MRN News


Get your retainer in order from the outset and review it as the case progresses to ensure it continues to cover the action – this is particularly relevant for commercial clients where the initial retainer may only cover a specific piece of work but the case progresses and the retainer is not updated to cover the work done outside the scope of the retainer. However, it is also important for clinical negligence/personal injury practitioners particularly where a Claimant attains majority or passes away and it is necessary to update the retainer or enter into a new one to ensure the costs continue to be covered.

Also be careful using template retainers, we regularly see template retainers being used which contain conflicting terms (i.e. the retainer will say in one place that it covers all work done from receipt of instructions but in another place will say that it only covers work from the date it was entered into) or which refer to incorrect parties and incorrect accident details.

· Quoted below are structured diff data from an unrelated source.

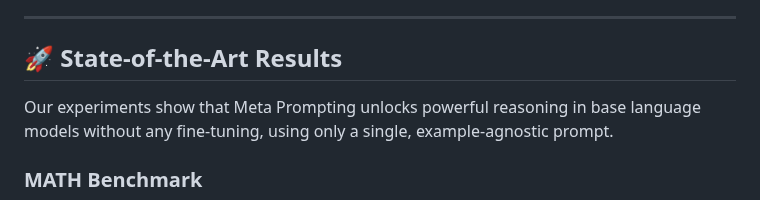
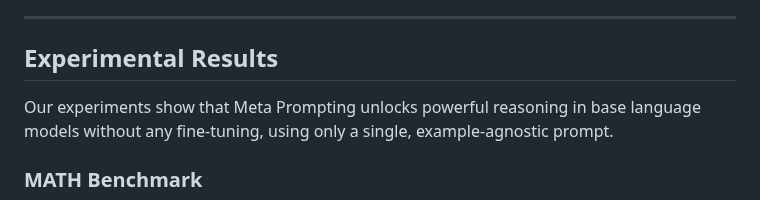
Before and after one commit to meta-prompting/meta-prompting, a Markdown page: README.md, the part around the change. GitHub-like rendering.

```diff
--- a/README.md
+++ b/README.md
@@ -96,7 +96,7 @@ We model the process of an LLM refining its own prompts (RMP) as a monad. This f
 
 -----
 
-## 🚀 State-of-the-Art Results
+## Experimental Results
 
 Our experiments show that Meta Prompting unlocks powerful reasoning in base language models without any fine-tuning, using only a single, example-agnostic prompt.
 
```
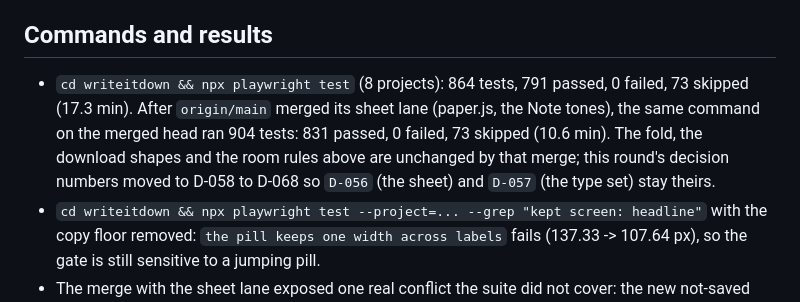
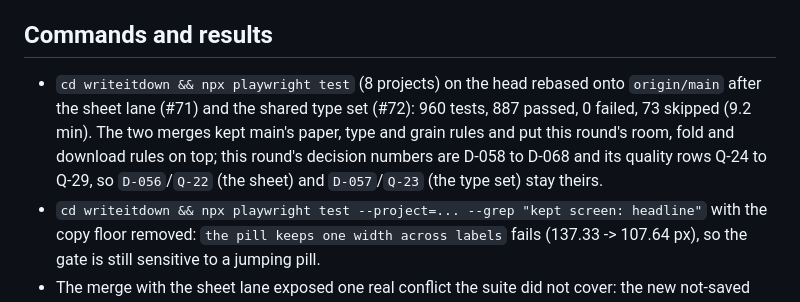
Before and after one commit to ichts/zerodraft, a Markdown page: writeitdown/QA.md, the part around the change. GitHub-like rendering.

Commit message:
docs(writeitdown): the acceptance record names the rebased head's run

```diff
--- a/writeitdown/QA.md
+++ b/writeitdown/QA.md
@@ -24,11 +24,11 @@ on the right like the room, the download page and the rest of the site.
 
 ## Commands and results
 
-- `cd writeitdown && npx playwright test` (8 projects): 864 tests, 791 passed, 0 failed, 73 skipped
-  (17.3 min). After `origin/main` merged its sheet lane (paper.js, the Note tones), the same command
-  on the merged head ran 904 tests: 831 passed, 0 failed, 73 skipped (10.6 min). The fold, the
-  download shapes and the room rules above are unchanged by that merge; this round's decision numbers
-  moved to D-058 to D-068 so `D-056` (the sheet) and `D-057` (the type set) stay theirs.
+- `cd writeitdown && npx playwright test` (8 projects) on the head rebased onto `origin/main` after
+  the sheet lane (#71) and the shared type set (#72): 960 tests, 887 passed, 0 failed, 73 skipped
+  (9.2 min). The two merges kept main's paper, type and grain rules and put this round's room, fold
+  and download rules on top; this round's decision numbers are D-058 to D-068 and its quality rows
+  Q-24 to Q-29, so `D-056`/`Q-22` (the sheet) and `D-057`/`Q-23` (the type set) stay theirs.
 - `cd writeitdown && npx playwright test --project=... --grep "kept screen: headline"` with the copy
   floor removed: `the pill keeps one width across labels` fails (137.33 -> 107.64 px), so the gate is
   still sensitive to a jumping pill.
```
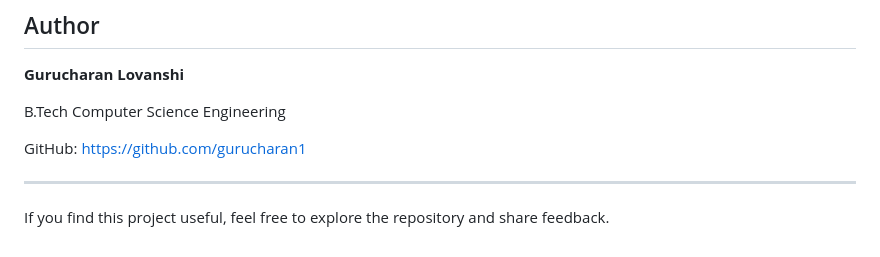
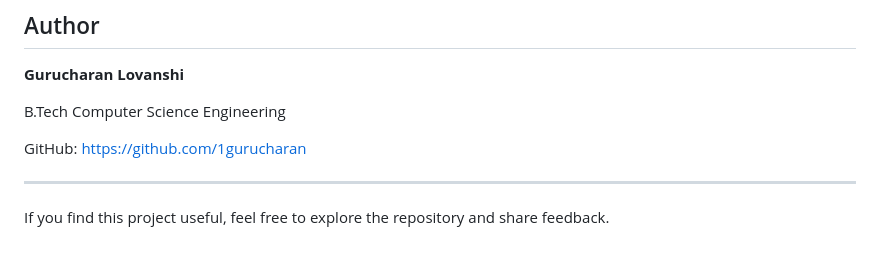
Before and after one commit to 1gurucharan/rag_pdf_chatbot, a Markdown page: README.md, the part around the change. Drawn GitHub-style.

Commit message:
Update GitHub link for Gurucharan Lovanshi

```diff
--- a/README.md
+++ b/README.md
@@ -232,7 +232,7 @@ http://127.0.0.1:8000/
 
 B.Tech Computer Science Engineering
 
-GitHub: https://github.com/gurucharan1
+GitHub: https://github.com/1gurucharan
 
 ---
 
```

It is important the retainer is accurate given it can be the difference between you recovering costs and not recovering them.

Remember your obligations in accordance with SRA rules

Remember your obligations under the SRA Code of Conduct to keep clients updated with regard to costs. 2.03 Information about the cost (1)    You must give your client the best information possible about the likely overall cost of a matter both at the outset and, when appropriate, as the matter progresses.

Check your hourly rates – you may be undercutting yourself!

Gemma Taylor – Senior Costs Draftsman & Advocate
Make sure you’re not underselling yourself when you set your hourly rates – I often think that client’s hourly rates are too low and should be looked at in more detail, especially in particularly complex cases where it’s possible to send out hourly rate update letters if you choose to increase.

Hourly rates

In budgeted matters, if you intend to increase your hourly rate this should be considered at the point the budget is prepared as otherwise the budget will not factor in the increased rate and as a result you may be limited to the budgeted hourly rates when a Bill of Costs is prepared where applying the increased rates would take you over budget.

Don’t overlook the 109th update to CPR & updated Guidance Note

As of 1 October 2019 Practice Direction 3E, para 7.4 has been updated so that all costs incurred up to and including the CCMC should be dealt with as an “incurred cost” in the Precedent H. Given the latest deadline for a budget (unless otherwise ordered) will be 21 days before the CCMC, this will create a period of time where costs will need to be estimated and included within the incurred column on the Precedent H. Whilst the majority of the costs to be incurred after the budget has been prepared, up to and including the CMC will fall within the “CMC phase”, it is important to be mindful of the fact that other phases in the budget may be impacted so as to avoid any issues later on when preparing the Bill of Costs. For example, after the budget has been prepared, any work to be completed on pleadings or disclosure before the CMC would need to be accounted for by estimated costs within the incurred column in the Issue and Disclosure phases. It is also important to ensure that your cost budget is up to date ahead of a CCMC so as to ensure the accuracy of any “estimated incurred” items in the budget.

On the 7 October 2019 the MOJ published an updated Guidance Note on Precedent H. The revised guidance supports the changes made under the 109th update to the CPR. It’s important not to overlook the changes, particularly to phasing for example, Counsel’s brief fee for Trial is now to be included within the Trial Prep phase rather than the Trial phase.

Be clear in your assumptions

Be clear in your assumptions within your costs budget, particularly in respect of the disclosure phase. Where possible, state exactly the level and scope of disclosure you anticipate there will be. If the level and scope of disclosure is greater than anticipated, there will be a better chance of a revised budget being agreed/approved.

Keep an eye on your budgets

Keeping a close eye on agreed/approved Budgets will also assist with maximising recovery. Unless a good reason to depart from the Budget can be established (and the threshold for doing so is high), a Solicitor will be limited to the figures in the agreed or approved Budget and quite often we find when preparing Bills of Costs at the conclusion of claims that Budgets have been exceeded and as a result costs are essentially being written off. The costs incurred in relation to each phase should be monitored as the claim progresses to avoid any general overspend as such overspending will not be sufficient to provide a good reason to depart from the Budget. Furthermore, if there is a significant development in the litigation, the Budget should be updated and agreed/approved at the earliest opportunity to ensure the additional costs incurred as a result are recoverable.

Be aware of your funds

When taking over a file from another firm and the matter has been Budgeted, be aware of the potential issues this may cause you if a particular phase still requires work and there is a possibility that the previous Solicitor may have already utilised all the funds. A certain level of review is required in order to establish whether there are any funds left and whether an Application is required at that point.

Obtain quotes where possible

Holly Archbold – Head of Budgeting – Solicitor & Advocate
When preparing a cost budget, where possible, obtain quotes from Counsel and experts for their estimated fees to ensure that the cost budget is as accurate as possible and to avoid situations of overspending.

Watch your words

Be careful with terminology when settling modest cases, settlement by Part 36 or including ‘standard basis costs’ within an Order will not automatically circumvent the application of Fixed Recoverable Costs.




If you have any further questions or require MRN’s assistance, please Ask the Experts!